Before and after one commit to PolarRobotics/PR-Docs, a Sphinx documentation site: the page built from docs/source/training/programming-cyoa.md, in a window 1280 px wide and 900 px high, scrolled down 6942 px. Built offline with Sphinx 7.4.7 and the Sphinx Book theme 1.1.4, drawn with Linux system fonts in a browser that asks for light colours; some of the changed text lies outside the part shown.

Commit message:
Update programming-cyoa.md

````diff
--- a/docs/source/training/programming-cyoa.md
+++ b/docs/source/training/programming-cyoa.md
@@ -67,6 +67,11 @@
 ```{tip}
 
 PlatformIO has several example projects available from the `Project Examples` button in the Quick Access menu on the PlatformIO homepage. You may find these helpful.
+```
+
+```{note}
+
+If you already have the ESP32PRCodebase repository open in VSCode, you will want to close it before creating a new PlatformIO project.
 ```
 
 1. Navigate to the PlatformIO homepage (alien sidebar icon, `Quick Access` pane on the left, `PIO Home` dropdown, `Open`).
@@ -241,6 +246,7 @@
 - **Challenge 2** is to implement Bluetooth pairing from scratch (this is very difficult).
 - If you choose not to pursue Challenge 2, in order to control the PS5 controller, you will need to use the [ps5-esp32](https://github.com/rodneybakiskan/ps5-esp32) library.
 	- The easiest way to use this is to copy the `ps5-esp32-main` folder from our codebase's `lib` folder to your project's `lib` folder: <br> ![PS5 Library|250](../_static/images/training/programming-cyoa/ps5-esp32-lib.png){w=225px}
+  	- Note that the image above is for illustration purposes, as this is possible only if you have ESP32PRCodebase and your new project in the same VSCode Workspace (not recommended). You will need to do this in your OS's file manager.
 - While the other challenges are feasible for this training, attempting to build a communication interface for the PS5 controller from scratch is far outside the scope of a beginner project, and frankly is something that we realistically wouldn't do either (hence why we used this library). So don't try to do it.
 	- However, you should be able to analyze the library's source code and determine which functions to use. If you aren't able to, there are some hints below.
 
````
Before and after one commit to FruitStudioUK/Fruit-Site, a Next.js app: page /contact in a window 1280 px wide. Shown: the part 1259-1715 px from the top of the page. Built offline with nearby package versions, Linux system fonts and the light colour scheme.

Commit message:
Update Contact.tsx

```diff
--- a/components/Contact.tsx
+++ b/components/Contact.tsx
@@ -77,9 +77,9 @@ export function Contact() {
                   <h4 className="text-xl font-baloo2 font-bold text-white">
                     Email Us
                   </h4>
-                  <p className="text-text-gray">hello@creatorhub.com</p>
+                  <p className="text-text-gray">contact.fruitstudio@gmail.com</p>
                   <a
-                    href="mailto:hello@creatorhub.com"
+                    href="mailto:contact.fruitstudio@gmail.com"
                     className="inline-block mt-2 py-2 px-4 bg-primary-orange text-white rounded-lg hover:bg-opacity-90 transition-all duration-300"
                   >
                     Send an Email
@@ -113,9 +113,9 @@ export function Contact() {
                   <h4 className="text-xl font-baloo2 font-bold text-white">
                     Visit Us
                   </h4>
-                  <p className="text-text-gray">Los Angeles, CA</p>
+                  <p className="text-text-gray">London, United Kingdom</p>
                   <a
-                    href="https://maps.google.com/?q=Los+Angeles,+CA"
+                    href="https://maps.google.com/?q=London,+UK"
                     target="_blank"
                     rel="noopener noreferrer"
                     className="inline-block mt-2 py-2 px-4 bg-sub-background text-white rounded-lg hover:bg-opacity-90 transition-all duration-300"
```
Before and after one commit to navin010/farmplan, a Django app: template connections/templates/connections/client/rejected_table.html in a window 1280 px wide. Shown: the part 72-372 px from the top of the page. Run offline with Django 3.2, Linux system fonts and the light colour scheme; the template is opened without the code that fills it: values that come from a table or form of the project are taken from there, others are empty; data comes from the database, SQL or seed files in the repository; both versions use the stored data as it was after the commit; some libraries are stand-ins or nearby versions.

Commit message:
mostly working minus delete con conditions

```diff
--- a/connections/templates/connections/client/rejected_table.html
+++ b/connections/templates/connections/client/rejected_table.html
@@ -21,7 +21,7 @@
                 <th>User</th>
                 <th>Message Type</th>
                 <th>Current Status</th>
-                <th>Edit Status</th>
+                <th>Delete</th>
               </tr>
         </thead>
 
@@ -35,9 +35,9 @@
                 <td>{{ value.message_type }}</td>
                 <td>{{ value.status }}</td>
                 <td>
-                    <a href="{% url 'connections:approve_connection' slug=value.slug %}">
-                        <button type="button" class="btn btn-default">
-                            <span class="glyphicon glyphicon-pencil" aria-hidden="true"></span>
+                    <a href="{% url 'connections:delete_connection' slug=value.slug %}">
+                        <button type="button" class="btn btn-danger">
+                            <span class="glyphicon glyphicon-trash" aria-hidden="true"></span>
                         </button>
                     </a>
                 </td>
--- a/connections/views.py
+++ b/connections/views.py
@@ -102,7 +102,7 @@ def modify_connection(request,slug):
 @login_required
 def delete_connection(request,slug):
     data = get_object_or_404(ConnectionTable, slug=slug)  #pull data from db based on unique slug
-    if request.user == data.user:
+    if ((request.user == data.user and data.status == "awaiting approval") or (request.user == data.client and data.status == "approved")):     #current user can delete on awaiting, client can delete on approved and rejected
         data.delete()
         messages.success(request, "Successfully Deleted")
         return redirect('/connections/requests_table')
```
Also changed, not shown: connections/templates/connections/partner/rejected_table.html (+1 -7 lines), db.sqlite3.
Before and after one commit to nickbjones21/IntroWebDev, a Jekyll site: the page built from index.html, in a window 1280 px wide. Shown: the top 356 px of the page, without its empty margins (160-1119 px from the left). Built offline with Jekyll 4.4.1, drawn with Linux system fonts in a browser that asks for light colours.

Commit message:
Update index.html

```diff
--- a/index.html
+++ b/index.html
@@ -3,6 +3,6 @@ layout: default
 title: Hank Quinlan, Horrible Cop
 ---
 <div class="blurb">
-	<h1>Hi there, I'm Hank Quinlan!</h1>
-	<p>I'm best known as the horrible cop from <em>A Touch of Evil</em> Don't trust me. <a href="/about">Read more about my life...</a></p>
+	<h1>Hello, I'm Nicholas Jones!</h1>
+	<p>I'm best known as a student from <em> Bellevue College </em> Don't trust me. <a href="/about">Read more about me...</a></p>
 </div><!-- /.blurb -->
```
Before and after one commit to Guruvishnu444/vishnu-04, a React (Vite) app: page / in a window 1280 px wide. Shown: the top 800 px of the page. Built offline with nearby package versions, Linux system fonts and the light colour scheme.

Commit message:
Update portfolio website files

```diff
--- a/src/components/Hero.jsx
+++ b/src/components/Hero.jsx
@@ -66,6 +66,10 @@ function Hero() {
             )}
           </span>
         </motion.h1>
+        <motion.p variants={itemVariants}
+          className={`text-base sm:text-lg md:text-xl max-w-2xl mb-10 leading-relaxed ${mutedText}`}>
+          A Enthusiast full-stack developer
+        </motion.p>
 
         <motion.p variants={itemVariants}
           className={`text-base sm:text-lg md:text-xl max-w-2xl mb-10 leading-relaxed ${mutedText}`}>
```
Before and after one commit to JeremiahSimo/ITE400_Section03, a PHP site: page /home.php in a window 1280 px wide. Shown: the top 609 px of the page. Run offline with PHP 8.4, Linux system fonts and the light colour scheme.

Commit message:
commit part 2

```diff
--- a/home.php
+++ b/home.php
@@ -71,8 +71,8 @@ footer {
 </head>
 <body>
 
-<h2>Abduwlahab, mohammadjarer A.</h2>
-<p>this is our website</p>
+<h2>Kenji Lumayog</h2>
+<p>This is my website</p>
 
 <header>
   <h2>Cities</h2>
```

#####

**What you are asked to do:**
From the entries above, copy each line holding "motion".

**Answer to this task:**
         </motion.h1>
+        <motion.p variants={itemVariants}
+        </motion.p>
         <motion.p variants={itemVariants}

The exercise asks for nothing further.